    I also don't think you touched on human-machine merged systems enough, since they are going to happen very soon. Neuralink will release its first comercially available product before 2030, and the productivity enhancements on this thing are monumental. No typing, ever anymore.
    Another point to consider is quantum computing. We already have a 64 Qbyt computer, and one with only 4X the power of that could calculate some INCREDIBLY accurate things. Who knows what will happen when we merge Quant. Computers with AI and ML.
    I love your videos btw, and you. I just couldn't help myself but to disagree on this one. I think we have the capability to reach a singularity before the end of the century, and it is something we must prepare for extensively.

  • June 10, 2020, 12:23 p.m.

    A comment on Arthur's episode 'Parallel Universes'. A hundred years ago, HG Wells wrote a novel: Men Like Gods, and in chapter 4, Section3, he suggested a way of looking at parallel universes. Imagine the pages in a book, each page being a two dimensional universe in a three dimensional higher universe. Each universe is next to two other universes. The inhabitants of each universe know nothing about the other universes.

    Now move up one dimension, so a stack of three dimensional universes are stacked next to each other in a four dimensional space, that is each three dimensional universe is a 'surface' in 4 space.

    This ties in with the idea of branes, short for membranes, stacked next to each other.

    Men Like Gods is not one of Wells' best novels. In the novel the hero, and a few other people, are diving along a road in southern England when the road suddenly changes, as does the surrounding countryside. They had driven through a gap between two universes.

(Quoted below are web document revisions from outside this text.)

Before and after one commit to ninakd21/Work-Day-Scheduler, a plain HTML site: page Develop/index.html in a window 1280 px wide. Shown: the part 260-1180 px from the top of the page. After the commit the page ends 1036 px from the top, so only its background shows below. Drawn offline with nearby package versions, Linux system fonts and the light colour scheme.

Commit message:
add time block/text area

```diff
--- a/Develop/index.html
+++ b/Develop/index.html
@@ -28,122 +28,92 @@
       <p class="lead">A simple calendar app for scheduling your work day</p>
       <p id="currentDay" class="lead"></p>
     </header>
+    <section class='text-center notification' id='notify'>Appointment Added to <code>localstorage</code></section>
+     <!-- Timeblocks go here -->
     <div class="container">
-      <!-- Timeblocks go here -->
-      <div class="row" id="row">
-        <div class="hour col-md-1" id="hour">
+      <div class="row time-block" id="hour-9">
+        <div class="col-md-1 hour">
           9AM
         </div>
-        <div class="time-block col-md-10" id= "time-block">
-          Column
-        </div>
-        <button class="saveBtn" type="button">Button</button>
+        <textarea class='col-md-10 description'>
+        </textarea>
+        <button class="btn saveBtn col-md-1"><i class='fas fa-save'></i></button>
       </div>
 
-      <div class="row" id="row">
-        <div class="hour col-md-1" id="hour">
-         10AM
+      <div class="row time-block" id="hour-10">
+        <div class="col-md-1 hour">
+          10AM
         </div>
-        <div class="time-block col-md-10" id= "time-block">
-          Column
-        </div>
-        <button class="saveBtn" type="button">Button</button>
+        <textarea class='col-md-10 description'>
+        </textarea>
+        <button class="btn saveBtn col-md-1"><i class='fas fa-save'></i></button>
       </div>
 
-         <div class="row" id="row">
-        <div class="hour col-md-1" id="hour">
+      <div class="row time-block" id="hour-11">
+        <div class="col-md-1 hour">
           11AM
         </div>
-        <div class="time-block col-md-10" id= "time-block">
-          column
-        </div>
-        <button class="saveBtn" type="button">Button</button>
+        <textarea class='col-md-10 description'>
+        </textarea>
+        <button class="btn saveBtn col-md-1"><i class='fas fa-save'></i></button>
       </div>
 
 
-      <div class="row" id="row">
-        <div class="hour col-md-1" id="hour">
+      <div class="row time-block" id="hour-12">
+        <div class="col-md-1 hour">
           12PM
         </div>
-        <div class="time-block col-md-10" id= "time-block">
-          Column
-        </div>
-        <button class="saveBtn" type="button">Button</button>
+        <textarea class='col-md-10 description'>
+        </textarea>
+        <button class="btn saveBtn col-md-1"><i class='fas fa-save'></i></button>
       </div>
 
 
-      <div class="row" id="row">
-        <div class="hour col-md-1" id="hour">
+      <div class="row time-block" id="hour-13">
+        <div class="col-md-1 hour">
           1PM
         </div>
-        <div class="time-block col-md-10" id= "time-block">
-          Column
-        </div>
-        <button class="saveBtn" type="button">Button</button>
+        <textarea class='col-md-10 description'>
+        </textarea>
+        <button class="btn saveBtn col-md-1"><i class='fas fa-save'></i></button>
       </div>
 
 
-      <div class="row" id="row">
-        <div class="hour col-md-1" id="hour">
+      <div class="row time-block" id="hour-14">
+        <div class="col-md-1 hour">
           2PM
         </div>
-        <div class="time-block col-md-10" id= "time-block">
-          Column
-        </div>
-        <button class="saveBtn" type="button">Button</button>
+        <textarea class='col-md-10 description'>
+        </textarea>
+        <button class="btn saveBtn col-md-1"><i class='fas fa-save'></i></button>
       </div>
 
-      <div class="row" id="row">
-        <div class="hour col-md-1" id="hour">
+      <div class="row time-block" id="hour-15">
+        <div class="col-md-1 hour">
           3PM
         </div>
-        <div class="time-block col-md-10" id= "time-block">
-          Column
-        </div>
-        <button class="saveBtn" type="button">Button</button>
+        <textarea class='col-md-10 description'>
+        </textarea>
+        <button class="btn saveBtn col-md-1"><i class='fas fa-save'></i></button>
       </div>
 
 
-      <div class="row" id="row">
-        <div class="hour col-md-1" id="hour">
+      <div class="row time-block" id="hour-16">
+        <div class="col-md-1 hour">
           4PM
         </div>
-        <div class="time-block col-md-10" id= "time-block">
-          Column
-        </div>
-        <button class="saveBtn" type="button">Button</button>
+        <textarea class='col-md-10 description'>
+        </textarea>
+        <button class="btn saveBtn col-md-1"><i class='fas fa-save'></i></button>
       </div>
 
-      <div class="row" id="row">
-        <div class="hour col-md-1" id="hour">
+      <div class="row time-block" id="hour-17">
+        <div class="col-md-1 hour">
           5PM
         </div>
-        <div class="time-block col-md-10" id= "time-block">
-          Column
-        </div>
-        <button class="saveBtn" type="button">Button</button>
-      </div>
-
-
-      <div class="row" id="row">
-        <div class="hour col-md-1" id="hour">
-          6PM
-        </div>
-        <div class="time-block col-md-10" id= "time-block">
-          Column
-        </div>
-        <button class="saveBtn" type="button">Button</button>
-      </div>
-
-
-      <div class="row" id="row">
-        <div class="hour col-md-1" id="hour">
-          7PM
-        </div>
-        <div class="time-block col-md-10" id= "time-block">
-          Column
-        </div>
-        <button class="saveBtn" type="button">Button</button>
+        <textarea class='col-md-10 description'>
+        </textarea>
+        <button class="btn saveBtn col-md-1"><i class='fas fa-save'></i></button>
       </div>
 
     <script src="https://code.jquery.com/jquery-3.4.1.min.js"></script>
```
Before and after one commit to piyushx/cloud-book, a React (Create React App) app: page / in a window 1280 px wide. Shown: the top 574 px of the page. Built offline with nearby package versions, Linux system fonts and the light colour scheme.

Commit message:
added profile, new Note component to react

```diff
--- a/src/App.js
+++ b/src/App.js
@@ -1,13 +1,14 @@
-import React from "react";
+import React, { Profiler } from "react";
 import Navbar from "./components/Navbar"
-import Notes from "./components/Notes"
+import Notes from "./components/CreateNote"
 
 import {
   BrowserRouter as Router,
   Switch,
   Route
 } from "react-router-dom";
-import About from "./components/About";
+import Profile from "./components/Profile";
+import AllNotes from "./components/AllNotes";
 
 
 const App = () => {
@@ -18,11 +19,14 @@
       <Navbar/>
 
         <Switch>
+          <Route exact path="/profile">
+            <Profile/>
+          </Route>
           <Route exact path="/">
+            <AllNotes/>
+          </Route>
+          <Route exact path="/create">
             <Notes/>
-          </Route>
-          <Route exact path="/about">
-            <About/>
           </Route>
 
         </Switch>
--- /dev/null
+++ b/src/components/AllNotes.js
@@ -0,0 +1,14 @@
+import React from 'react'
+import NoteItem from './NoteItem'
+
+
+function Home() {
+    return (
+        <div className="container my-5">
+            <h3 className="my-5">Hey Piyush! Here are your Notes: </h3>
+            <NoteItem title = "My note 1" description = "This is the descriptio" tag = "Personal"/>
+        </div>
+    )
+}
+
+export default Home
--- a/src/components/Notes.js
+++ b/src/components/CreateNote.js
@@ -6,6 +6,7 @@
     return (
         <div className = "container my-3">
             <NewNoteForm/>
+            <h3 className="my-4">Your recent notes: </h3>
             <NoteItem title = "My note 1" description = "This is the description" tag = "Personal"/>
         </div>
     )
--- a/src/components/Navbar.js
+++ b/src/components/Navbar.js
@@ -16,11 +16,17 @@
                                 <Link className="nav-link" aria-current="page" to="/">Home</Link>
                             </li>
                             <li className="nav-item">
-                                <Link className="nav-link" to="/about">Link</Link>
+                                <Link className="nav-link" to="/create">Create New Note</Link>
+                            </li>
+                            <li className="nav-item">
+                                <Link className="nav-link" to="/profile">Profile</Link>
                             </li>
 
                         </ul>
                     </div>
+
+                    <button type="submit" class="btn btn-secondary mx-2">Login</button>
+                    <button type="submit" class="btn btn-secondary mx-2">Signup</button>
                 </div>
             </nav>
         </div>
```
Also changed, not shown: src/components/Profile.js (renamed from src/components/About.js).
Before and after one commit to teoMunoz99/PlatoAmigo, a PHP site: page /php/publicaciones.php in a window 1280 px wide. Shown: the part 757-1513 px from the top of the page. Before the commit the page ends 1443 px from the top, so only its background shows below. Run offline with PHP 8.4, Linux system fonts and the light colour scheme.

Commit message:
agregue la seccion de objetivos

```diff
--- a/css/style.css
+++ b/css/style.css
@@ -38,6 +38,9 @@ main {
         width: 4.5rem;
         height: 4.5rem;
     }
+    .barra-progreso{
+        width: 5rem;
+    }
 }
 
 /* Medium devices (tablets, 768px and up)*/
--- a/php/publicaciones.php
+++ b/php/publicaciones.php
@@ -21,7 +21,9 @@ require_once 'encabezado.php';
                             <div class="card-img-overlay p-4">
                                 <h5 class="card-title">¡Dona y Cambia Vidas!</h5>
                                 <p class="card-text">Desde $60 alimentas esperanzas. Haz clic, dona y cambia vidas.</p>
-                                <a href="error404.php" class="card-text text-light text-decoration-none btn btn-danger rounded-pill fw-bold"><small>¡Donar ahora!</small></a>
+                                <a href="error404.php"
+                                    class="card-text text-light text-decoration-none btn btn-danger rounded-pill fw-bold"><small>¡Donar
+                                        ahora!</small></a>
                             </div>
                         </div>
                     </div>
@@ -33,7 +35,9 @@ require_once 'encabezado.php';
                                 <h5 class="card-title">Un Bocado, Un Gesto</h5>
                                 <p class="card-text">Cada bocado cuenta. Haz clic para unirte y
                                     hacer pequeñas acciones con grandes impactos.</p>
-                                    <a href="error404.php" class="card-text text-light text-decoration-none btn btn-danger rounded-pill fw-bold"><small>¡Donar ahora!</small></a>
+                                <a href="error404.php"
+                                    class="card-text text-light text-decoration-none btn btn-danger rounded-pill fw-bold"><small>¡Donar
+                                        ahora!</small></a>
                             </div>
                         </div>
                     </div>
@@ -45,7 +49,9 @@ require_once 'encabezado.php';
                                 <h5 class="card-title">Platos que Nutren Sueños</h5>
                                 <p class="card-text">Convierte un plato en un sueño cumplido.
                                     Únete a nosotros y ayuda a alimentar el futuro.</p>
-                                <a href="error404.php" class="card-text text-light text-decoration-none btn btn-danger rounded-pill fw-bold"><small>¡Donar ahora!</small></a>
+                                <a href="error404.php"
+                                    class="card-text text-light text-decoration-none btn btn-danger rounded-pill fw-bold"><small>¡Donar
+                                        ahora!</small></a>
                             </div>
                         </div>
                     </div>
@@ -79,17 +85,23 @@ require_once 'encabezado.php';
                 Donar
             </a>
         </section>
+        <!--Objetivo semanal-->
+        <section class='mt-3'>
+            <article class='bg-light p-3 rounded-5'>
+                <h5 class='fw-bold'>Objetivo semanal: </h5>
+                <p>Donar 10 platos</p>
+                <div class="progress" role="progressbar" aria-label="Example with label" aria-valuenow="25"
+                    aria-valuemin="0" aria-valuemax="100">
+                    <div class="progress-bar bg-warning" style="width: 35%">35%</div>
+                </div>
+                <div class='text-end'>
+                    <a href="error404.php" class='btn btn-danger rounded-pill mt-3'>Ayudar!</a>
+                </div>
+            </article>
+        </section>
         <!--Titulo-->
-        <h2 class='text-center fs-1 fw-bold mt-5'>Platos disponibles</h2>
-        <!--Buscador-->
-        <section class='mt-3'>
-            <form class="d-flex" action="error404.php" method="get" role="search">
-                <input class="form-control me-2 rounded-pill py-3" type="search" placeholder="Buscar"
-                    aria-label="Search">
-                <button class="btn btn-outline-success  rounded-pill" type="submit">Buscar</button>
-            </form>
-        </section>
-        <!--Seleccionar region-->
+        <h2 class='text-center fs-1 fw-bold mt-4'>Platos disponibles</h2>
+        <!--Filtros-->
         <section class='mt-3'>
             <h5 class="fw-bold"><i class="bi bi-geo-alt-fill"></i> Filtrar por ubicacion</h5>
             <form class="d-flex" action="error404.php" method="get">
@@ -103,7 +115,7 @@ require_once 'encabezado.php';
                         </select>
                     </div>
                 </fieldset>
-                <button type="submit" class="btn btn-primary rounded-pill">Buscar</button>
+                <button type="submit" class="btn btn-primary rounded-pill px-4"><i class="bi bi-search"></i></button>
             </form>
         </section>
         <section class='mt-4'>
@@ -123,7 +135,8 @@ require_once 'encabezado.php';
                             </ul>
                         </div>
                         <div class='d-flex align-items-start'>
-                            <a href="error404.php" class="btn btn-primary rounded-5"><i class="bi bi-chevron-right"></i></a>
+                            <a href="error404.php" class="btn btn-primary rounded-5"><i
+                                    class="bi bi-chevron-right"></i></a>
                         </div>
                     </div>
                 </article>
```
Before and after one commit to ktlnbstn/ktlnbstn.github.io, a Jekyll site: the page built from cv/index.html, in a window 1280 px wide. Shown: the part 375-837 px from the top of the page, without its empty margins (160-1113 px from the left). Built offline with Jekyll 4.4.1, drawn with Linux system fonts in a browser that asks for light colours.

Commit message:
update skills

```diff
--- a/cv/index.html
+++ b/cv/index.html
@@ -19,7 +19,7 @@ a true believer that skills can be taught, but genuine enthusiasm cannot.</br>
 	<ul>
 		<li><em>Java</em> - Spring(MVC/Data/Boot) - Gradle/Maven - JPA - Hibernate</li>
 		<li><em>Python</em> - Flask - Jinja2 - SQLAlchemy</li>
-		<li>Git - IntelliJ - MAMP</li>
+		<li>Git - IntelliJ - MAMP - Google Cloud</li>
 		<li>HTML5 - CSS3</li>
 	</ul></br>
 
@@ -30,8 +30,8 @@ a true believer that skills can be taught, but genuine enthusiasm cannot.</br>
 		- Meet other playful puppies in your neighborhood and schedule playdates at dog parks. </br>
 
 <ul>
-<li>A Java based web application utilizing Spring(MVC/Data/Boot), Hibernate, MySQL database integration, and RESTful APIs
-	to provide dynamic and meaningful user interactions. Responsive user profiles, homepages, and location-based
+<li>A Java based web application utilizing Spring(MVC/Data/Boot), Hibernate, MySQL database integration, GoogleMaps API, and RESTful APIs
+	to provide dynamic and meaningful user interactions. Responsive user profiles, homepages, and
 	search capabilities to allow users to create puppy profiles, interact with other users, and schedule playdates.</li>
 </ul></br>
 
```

  • July 29, 2020, 1:53 p.m.

    How about a 'Making Of' episode?

    I'd love to see a video of how Isaac and his collaborators research, write, and film/edit an episode.

    A focus on the graphics and artwork would be really interesting too. Who decides their content? How are they made? A few words from an artist or two would bring it to life.

    What hardware/software do they use and like best?

    Every episode may be a unique case, but just one example would be enlightening.

  • Oct. 1, 2020, 3:37 a.m.

    Episode Suggestion: Festivals, celebrations, and holidays

    I was contemplating a science-fiction play, and smiling at the incongruousness of the captain being summoned from the bridge to join in the annual harvest festival, complete with square dancing. And on a generational ship, why not?

    It seems like holidays on earth are typically related to:
    - the harvest, planting, or agrarian cycle
    - remembering the end of wars of births of nations
    - holidays commemorating religious events
    - the arbitrary start of a year

    Similarly, we celebrate birthdays, marriages and anniversaries, and people graduating from school, or retiring from work. It's a bit of a stretch, but I suppose funerals could be considered a celebration too, if only in that it is something more important than day-to-day events that people will pause to honour.

    What sort of things would civilizations celebrate in the future, and how might they do it? Almost all of our holidays are based on a solar year (with a few odd ones based on a lunar year, and fewer still that happen in larger periods like 7, 50, or 100 years). Does a harvest festival make sense if you live in an asteroid? If you are on a generational ship, do you choose to have seasons (perhaps for some sort of psychological benefit, or maybe to keep the flora and fauna happy?)